___ Task data

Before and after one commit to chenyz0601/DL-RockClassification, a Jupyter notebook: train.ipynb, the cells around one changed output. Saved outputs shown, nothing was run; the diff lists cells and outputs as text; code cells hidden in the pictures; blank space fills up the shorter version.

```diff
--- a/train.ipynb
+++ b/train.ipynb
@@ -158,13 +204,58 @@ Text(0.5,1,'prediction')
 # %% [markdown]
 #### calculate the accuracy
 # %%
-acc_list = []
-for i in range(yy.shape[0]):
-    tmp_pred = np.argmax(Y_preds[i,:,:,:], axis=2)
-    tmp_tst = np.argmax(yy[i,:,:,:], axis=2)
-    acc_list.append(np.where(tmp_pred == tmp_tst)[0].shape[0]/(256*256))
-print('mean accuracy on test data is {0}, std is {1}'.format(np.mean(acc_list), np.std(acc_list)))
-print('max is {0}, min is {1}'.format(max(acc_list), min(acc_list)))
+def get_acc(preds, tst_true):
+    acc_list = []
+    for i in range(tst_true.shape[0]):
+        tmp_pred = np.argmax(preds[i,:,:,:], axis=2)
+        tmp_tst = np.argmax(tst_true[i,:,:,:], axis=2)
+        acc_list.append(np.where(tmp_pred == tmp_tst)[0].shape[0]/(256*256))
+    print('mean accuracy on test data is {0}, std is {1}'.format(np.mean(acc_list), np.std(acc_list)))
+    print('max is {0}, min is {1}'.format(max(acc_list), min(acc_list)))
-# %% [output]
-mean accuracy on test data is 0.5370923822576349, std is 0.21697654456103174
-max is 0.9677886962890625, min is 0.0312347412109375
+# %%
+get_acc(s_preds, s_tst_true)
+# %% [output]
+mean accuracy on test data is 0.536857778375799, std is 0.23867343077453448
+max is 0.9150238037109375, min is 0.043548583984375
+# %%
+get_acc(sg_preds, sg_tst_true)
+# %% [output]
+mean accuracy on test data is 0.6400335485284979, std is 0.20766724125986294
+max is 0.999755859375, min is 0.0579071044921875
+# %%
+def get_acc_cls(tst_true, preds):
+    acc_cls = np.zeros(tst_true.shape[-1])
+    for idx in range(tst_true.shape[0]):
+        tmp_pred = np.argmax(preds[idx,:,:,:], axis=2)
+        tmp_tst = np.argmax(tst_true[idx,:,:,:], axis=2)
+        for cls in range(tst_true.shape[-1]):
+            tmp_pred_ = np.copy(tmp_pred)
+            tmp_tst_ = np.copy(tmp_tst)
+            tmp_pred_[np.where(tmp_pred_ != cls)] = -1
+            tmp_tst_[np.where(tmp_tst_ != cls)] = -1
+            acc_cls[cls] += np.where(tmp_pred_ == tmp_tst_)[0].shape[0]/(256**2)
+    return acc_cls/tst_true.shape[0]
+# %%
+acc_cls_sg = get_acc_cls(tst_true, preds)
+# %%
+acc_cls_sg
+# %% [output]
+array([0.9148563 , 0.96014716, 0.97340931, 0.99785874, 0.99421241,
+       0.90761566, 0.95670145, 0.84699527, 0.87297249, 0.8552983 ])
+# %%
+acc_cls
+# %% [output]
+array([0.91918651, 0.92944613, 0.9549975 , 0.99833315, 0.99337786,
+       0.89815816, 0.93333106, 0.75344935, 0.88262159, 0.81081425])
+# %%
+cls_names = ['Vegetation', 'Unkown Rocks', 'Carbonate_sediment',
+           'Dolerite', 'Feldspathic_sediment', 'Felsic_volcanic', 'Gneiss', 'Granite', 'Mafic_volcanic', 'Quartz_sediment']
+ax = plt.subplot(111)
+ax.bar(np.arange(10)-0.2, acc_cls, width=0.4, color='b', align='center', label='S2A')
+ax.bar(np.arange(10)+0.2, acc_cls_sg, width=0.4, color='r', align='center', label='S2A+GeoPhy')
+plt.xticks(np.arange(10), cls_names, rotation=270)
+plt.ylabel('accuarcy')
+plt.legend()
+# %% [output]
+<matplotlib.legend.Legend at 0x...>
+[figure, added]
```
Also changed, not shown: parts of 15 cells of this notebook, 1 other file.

______

### To do
Copy down the whole of the data above, matching it exactly.

### Exercise result
Before and after one commit to chenyz0601/DL-RockClassification, a Jupyter notebook: train.ipynb, the cells around one changed output. Saved outputs shown, nothing was run; the diff lists cells and outputs as text; code cells hidden in the pictures; blank space fills up the shorter version.

```diff
--- a/train.ipynb
+++ b/train.ipynb
@@ -158,13 +204,58 @@ Text(0.5,1,'prediction')
 # %% [markdown]
 #### calculate the accuracy
 # %%
-acc_list = []
-for i in range(yy.shape[0]):
-    tmp_pred = np.argmax(Y_preds[i,:,:,:], axis=2)
-    tmp_tst = np.argmax(yy[i,:,:,:], axis=2)
-    acc_list.append(np.where(tmp_pred == tmp_tst)[0].shape[0]/(256*256))
-print('mean accuracy on test data is {0}, std is {1}'.format(np.mean(acc_list), np.std(acc_list)))
-print('max is {0}, min is {1}'.format(max(acc_list), min(acc_list)))
+def get_acc(preds, tst_true):
+    acc_list = []
+    for i in range(tst_true.shape[0]):
+        tmp_pred = np.argmax(preds[i,:,:,:], axis=2)
+        tmp_tst = np.argmax(tst_true[i,:,:,:], axis=2)
+        acc_list.append(np.where(tmp_pred == tmp_tst)[0].shape[0]/(256*256))
+    print('mean accuracy on test data is {0}, std is {1}'.format(np.mean(acc_list), np.std(acc_list)))
+    print('max is {0}, min is {1}'.format(max(acc_list), min(acc_list)))
-# %% [output]
-mean accuracy on test data is 0.5370923822576349, std is 0.21697654456103174
-max is 0.9677886962890625, min is 0.0312347412109375
+# %%
+get_acc(s_preds, s_tst_true)
+# %% [output]
+mean accuracy on test data is 0.536857778375799, std is 0.23867343077453448
+max is 0.9150238037109375, min is 0.043548583984375
+# %%
+get_acc(sg_preds, sg_tst_true)
+# %% [output]
+mean accuracy on test data is 0.6400335485284979, std is 0.20766724125986294
+max is 0.999755859375, min is 0.0579071044921875
+# %%
+def get_acc_cls(tst_true, preds):
+    acc_cls = np.zeros(tst_true.shape[-1])
+    for idx in range(tst_true.shape[0]):
+        tmp_pred = np.argmax(preds[idx,:,:,:], axis=2)
+        tmp_tst = np.argmax(tst_true[idx,:,:,:], axis=2)
+        for cls in range(tst_true.shape[-1]):
+            tmp_pred_ = np.copy(tmp_pred)
+            tmp_tst_ = np.copy(tmp_tst)
+            tmp_pred_[np.where(tmp_pred_ != cls)] = -1
+            tmp_tst_[np.where(tmp_tst_ != cls)] = -1
+            acc_cls[cls] += np.where(tmp_pred_ == tmp_tst_)[0].shape[0]/(256**2)
+    return acc_cls/tst_true.shape[0]
+# %%
+acc_cls_sg = get_acc_cls(tst_true, preds)
+# %%
+acc_cls_sg
+# %% [output]
+array([0.9148563 , 0.96014716, 0.97340931, 0.99785874, 0.99421241,
+       0.90761566, 0.95670145, 0.84699527, 0.87297249, 0.8552983 ])
+# %%
+acc_cls
+# %% [output]
+array([0.91918651, 0.92944613, 0.9549975 , 0.99833315, 0.99337786,
+       0.89815816, 0.93333106, 0.75344935, 0.88262159, 0.81081425])
+# %%
+cls_names = ['Vegetation', 'Unkown Rocks', 'Carbonate_sediment',
+           'Dolerite', 'Feldspathic_sediment', 'Felsic_volcanic', 'Gneiss', 'Granite', 'Mafic_volcanic', 'Quartz_sediment']
+ax = plt.subplot(111)
+ax.bar(np.arange(10)-0.2, acc_cls, width=0.4, color='b', align='center', label='S2A')
+ax.bar(np.arange(10)+0.2, acc_cls_sg, width=0.4, color='r', align='center', label='S2A+GeoPhy')
+plt.xticks(np.arange(10), cls_names, rotation=270)
+plt.ylabel('accuarcy')
+plt.legend()
+# %% [output]
+<matplotlib.legend.Legend at 0x...>
+[figure, added]
```
Also changed, not shown: parts of 15 cells of this notebook, 1 other file.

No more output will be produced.